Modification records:
----

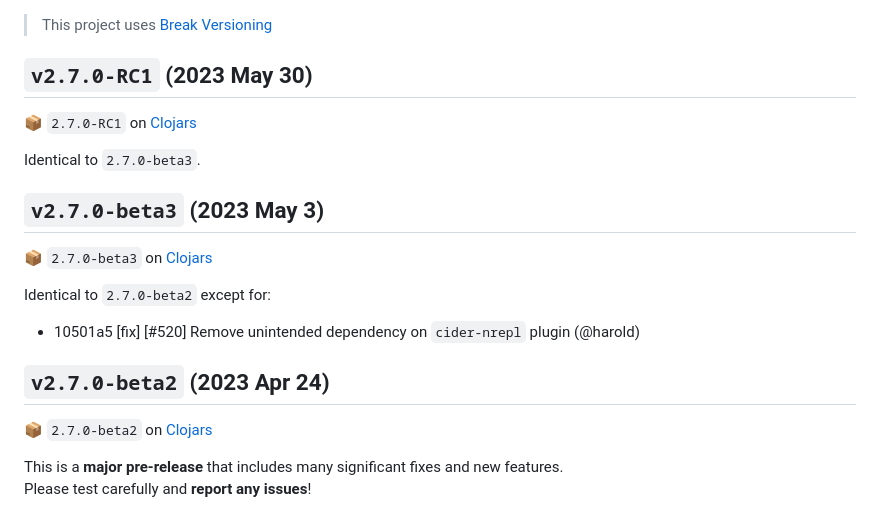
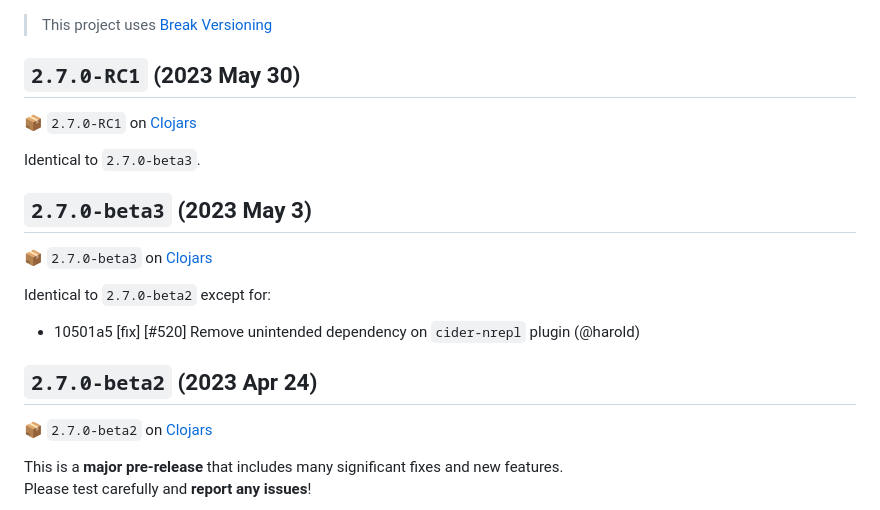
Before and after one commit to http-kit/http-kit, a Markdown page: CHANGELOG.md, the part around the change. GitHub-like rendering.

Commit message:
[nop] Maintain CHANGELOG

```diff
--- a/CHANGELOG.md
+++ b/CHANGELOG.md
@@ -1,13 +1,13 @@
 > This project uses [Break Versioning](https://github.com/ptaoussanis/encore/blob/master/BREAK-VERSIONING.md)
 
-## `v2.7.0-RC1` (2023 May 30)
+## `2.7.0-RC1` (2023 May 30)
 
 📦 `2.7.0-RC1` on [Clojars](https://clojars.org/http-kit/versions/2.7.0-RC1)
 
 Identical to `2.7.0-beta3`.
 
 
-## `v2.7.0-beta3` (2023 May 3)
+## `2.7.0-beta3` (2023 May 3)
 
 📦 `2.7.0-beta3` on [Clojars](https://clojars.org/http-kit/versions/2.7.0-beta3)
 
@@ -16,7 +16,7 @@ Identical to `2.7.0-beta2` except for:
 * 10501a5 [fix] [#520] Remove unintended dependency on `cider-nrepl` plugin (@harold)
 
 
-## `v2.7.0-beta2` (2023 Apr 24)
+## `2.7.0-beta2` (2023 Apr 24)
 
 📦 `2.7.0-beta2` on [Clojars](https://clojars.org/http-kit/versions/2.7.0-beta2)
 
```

----

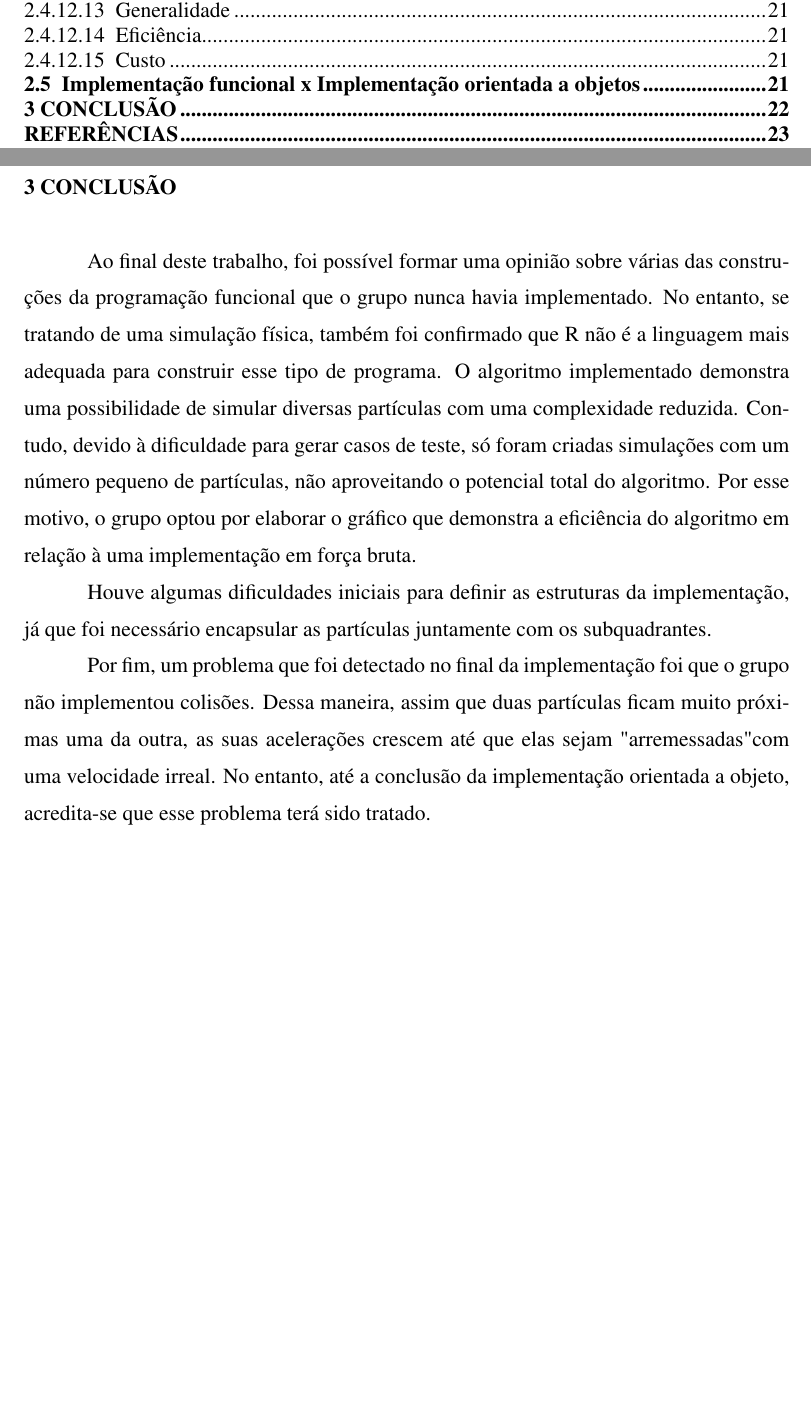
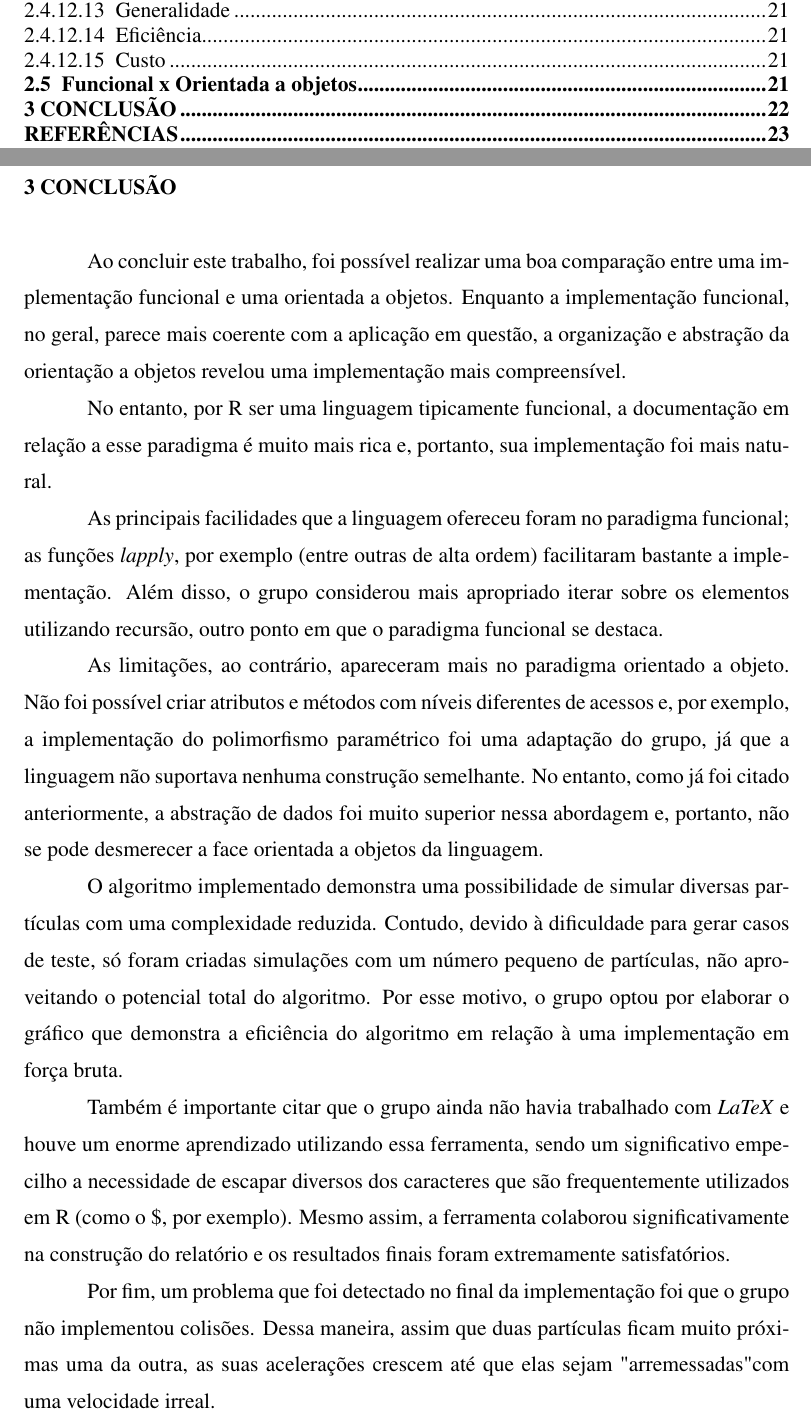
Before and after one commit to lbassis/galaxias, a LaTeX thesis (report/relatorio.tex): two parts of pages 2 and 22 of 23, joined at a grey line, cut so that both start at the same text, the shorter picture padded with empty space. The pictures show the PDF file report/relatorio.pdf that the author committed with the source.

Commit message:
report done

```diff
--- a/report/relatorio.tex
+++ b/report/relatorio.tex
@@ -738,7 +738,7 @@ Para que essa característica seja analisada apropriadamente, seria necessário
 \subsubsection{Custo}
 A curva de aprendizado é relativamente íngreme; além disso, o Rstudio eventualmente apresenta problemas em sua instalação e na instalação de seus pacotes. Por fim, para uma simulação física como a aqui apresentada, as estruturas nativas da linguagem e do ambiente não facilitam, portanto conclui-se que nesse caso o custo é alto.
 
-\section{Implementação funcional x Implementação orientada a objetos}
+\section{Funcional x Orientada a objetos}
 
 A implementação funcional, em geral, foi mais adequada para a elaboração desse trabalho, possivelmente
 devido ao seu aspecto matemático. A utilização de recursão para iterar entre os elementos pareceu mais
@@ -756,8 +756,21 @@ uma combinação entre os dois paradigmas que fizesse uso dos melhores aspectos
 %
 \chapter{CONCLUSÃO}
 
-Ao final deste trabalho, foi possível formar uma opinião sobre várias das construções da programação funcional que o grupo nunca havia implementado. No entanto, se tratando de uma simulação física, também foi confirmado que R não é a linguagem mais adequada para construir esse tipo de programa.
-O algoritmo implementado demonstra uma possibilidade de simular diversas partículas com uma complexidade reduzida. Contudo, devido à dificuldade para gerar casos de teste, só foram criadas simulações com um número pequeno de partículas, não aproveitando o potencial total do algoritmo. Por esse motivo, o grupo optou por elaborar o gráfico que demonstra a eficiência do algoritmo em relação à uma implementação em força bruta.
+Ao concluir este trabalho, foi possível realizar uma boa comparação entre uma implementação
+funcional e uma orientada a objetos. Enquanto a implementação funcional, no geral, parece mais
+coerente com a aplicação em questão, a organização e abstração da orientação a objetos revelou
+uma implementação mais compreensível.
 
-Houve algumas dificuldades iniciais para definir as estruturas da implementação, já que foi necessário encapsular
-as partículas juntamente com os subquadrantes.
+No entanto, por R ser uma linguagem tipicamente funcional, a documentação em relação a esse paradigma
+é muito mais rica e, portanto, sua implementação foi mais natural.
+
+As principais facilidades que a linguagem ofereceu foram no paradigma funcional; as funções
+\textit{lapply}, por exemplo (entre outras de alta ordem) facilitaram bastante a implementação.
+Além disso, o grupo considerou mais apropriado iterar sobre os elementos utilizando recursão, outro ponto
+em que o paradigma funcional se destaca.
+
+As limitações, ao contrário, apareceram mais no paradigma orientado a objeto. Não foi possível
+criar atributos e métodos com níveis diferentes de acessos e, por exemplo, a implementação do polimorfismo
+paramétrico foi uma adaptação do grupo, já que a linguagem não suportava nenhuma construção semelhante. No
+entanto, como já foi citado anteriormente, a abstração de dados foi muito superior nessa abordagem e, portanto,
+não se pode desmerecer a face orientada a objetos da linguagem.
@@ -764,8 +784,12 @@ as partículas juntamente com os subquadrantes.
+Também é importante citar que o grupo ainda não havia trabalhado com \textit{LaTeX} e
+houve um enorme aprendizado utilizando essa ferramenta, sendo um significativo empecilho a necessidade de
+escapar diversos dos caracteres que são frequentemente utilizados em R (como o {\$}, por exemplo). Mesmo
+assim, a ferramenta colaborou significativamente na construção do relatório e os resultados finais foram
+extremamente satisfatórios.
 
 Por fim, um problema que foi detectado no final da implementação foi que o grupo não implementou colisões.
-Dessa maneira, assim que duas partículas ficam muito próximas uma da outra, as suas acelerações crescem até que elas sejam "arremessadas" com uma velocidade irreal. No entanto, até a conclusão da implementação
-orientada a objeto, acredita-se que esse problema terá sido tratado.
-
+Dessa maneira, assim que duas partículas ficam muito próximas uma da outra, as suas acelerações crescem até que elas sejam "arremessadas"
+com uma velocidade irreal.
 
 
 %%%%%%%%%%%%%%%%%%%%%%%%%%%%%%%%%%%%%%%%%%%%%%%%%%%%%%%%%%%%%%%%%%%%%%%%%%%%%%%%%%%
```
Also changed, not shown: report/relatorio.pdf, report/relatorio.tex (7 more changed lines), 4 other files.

----

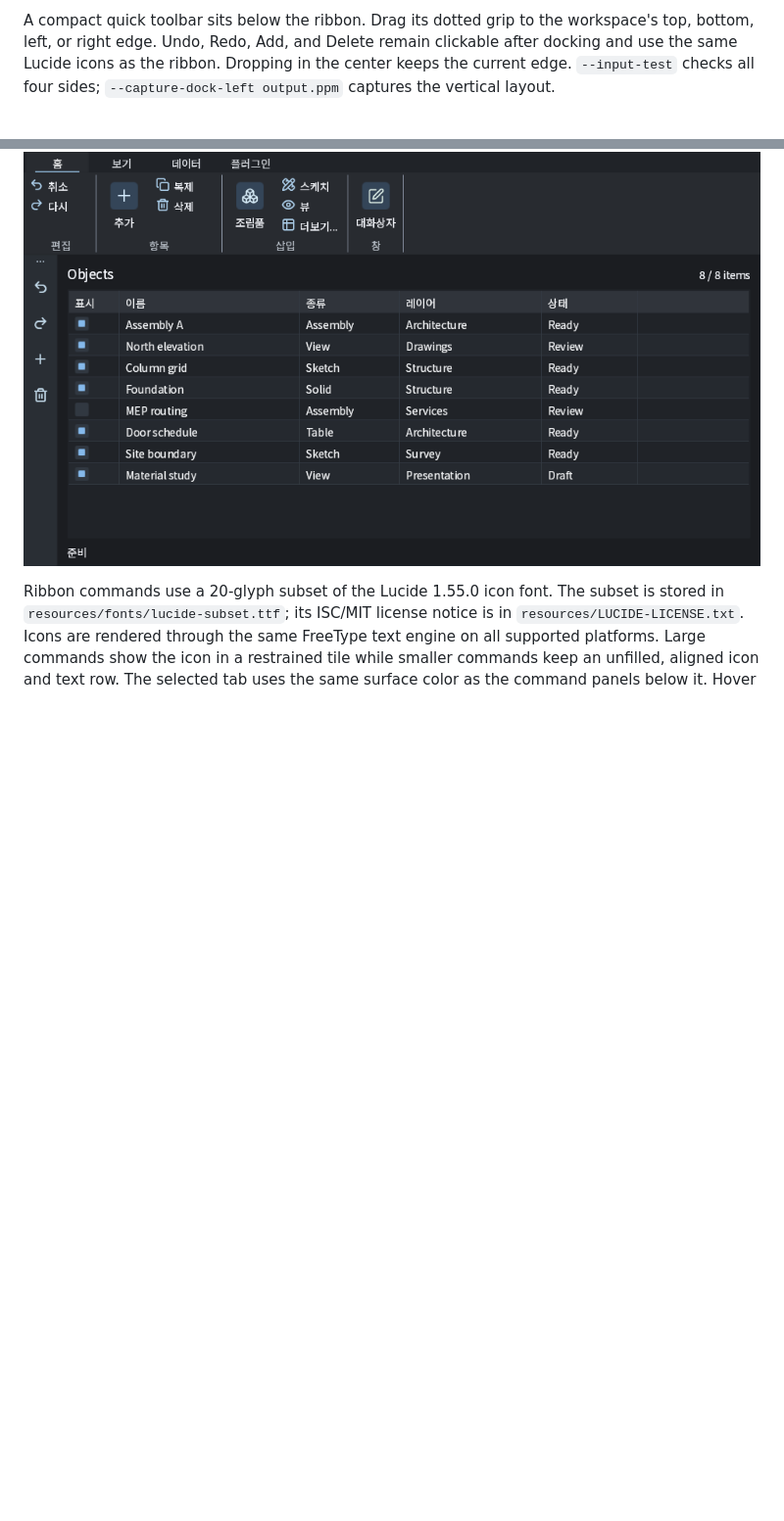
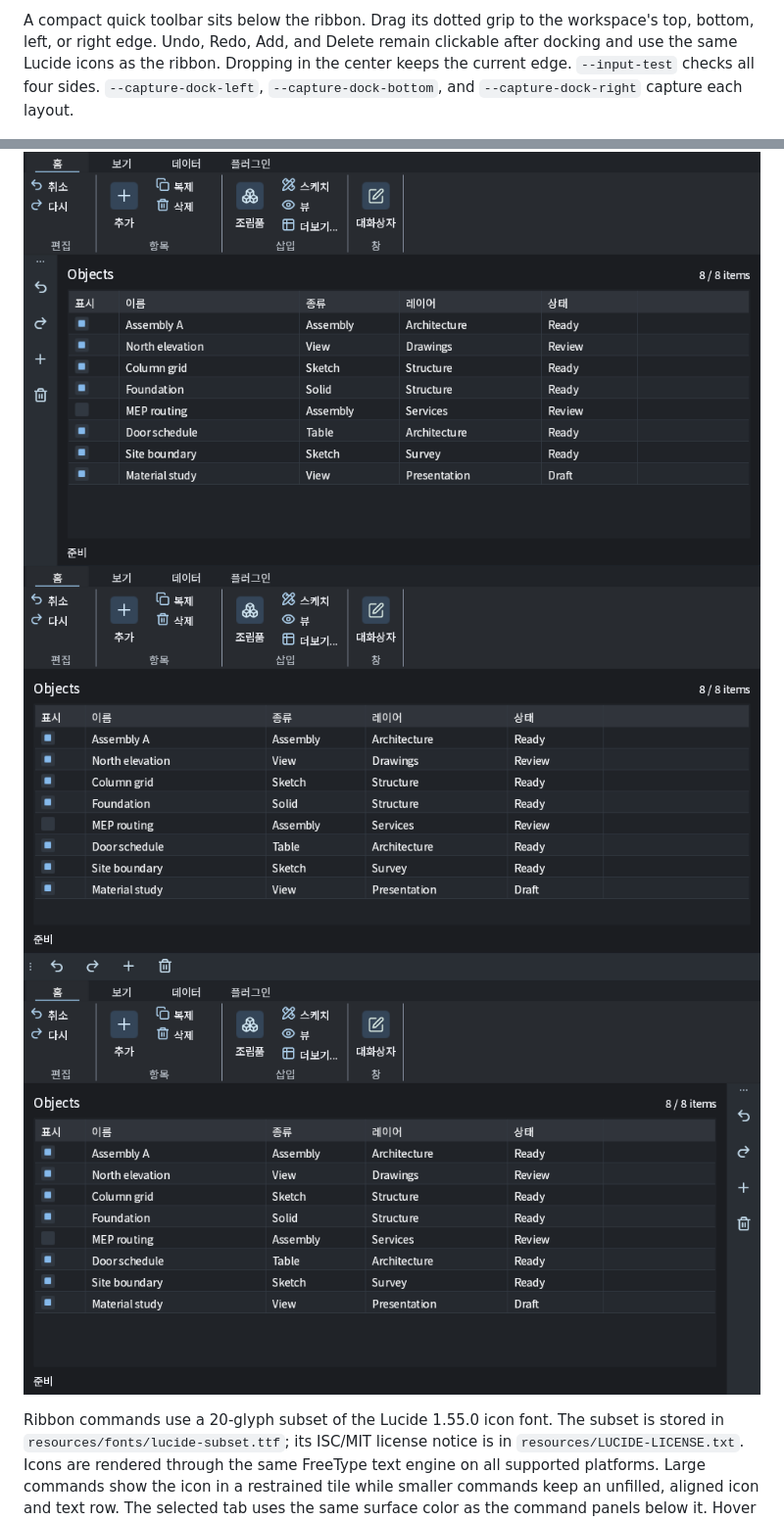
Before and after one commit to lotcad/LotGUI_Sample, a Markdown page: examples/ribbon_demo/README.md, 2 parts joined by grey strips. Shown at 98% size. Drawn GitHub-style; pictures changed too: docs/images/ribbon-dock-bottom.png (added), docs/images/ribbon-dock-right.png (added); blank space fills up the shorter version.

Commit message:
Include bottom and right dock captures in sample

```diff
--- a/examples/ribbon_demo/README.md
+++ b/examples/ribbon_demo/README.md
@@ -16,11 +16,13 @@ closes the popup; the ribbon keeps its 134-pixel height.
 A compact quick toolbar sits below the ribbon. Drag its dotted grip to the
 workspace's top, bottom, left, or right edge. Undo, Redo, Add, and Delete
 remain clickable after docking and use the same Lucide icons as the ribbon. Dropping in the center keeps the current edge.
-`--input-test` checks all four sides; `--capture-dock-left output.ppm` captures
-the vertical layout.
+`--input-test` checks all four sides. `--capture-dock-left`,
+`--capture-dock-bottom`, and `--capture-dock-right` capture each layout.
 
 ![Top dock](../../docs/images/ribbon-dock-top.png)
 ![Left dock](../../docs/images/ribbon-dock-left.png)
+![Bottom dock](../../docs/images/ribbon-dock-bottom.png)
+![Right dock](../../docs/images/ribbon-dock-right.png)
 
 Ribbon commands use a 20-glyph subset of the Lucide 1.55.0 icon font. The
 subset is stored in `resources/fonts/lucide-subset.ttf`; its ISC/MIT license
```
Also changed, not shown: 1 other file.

----

Report each line in the entries where the string "objetos" occurs.

-\section{Implementação funcional x Implementação orientada a objetos}
+\section{Funcional x Orientada a objetos}
+funcional e uma orientada a objetos. Enquanto a implementação funcional, no geral, parece mais
+coerente com a aplicação em questão, a organização e abstração da orientação a objetos revelou
+não se pode desmerecer a face orientada a objetos da linguagem.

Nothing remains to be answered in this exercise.